_What is required_
Where the records below show the word "xlsx" in a line, please copy that line.

_Data for this exercise_
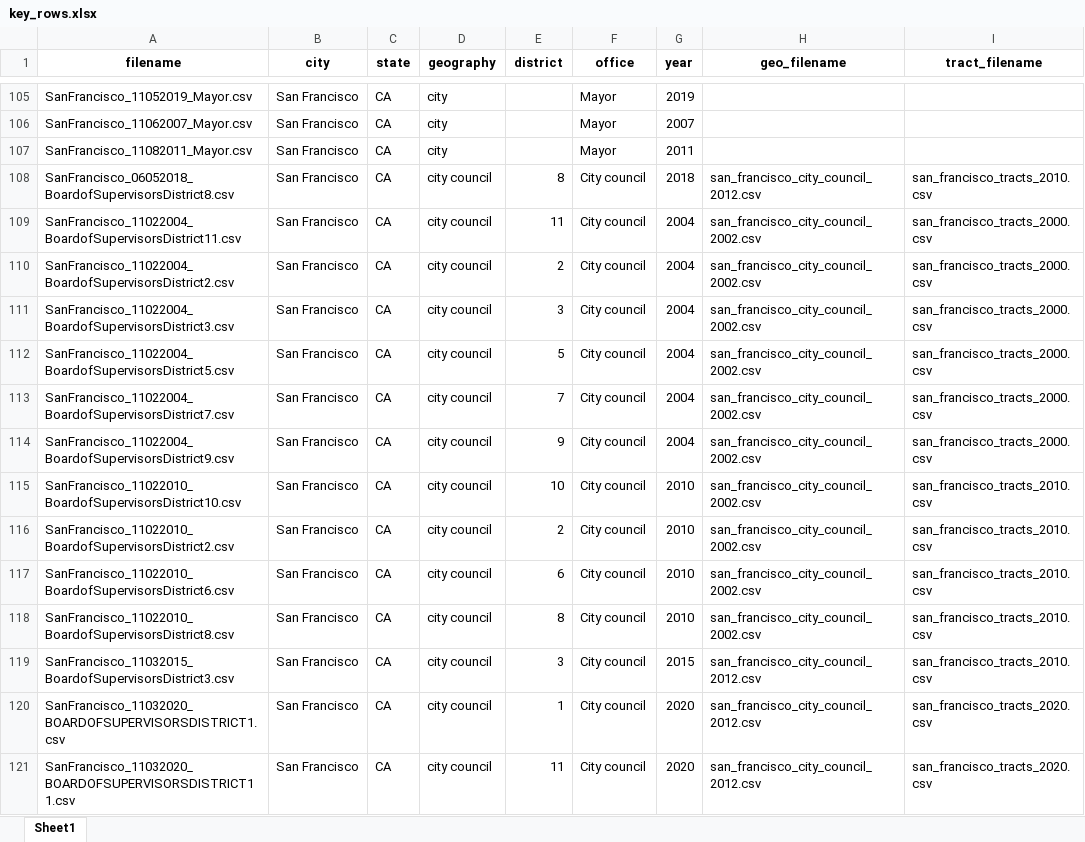
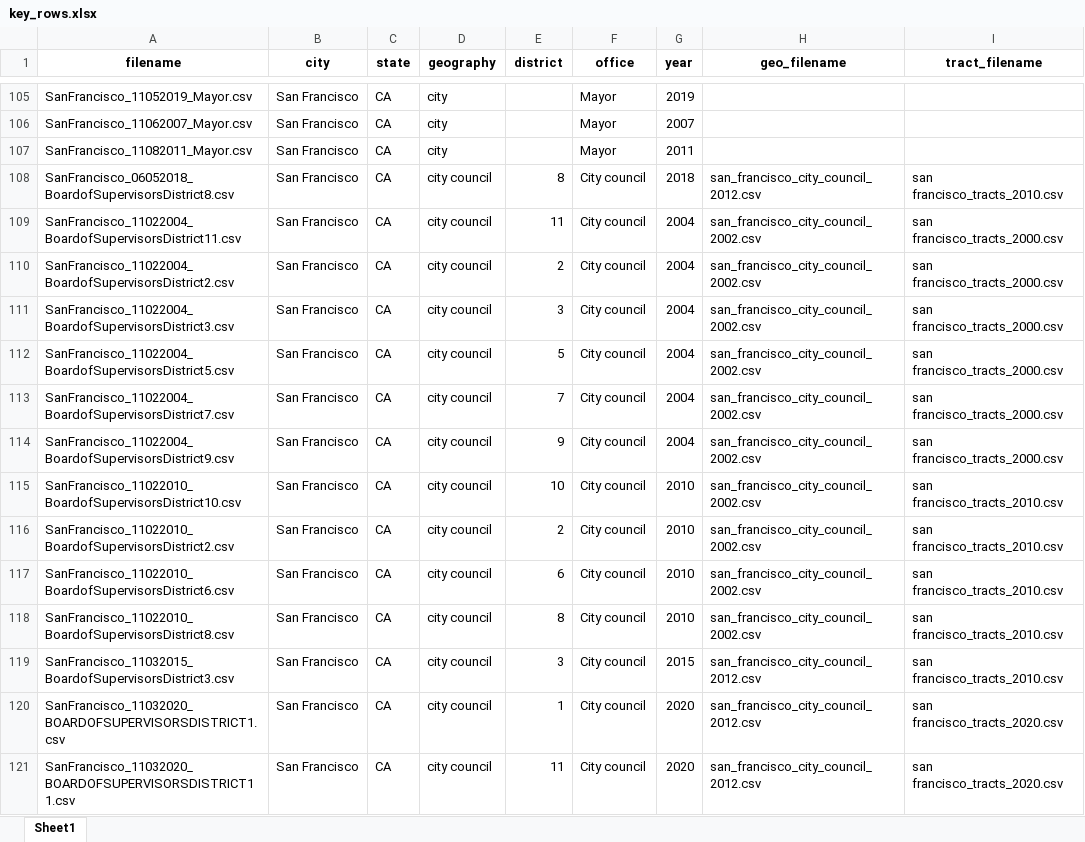
Before and after one commit to keverage-guan/RA-Work, an Excel workbook: acs/key_rows.xlsx, sheet Sheet1, drawn as a sheet; only a part is shown, gaps mark what is left out; values as stored, in another font and other column widths than the file's, no borders; the diff covers the shown part only; the diff names each change by its address in the sheet, - before the commit and + after, or states it on an @@ line.

```diff
--- a/acs/key_rows.xlsx (sheet Sheet1)
+++ b/acs/key_rows.xlsx (sheet Sheet1)
-I108 (tract_filename): san_francisco_tracts_2010.csv
+I108 (tract_filename): san francisco_tracts_2010.csv
-I109:I114 (tract_filename): san_francisco_tracts_2000.csv
+I109:I114 (tract_filename): san francisco_tracts_2000.csv
-I115:I119 (tract_filename): san_francisco_tracts_2010.csv
+I115:I119 (tract_filename): san francisco_tracts_2010.csv
-I120:I121 (tract_filename): san_francisco_tracts_2020.csv
+I120:I121 (tract_filename): san francisco_tracts_2020.csv
```
Also changed, not shown: 50 edited cells elsewhere in this sheet, acs/key_rows_with_tracts.xlsx, guber/subset2_forkevin.xlsx, 56 other files.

_Answer below_
Before and after one commit to keverage-guan/RA-Work, an Excel workbook: acs/key_rows.xlsx, sheet Sheet1, drawn as a sheet; only a part is shown, gaps mark what is left out; values as stored, in another font and other column widths than the file's, no borders; the diff covers the shown part only; the diff names each change by its address in the sheet, - before the commit and + after, or states it on an @@ line.
--- a/acs/key_rows.xlsx (sheet Sheet1)
+++ b/acs/key_rows.xlsx (sheet Sheet1)
Also changed, not shown: 50 edited cells elsewhere in this sheet, acs/key_rows_with_tracts.xlsx, guber/subset2_forkevin.xlsx, 56 other files.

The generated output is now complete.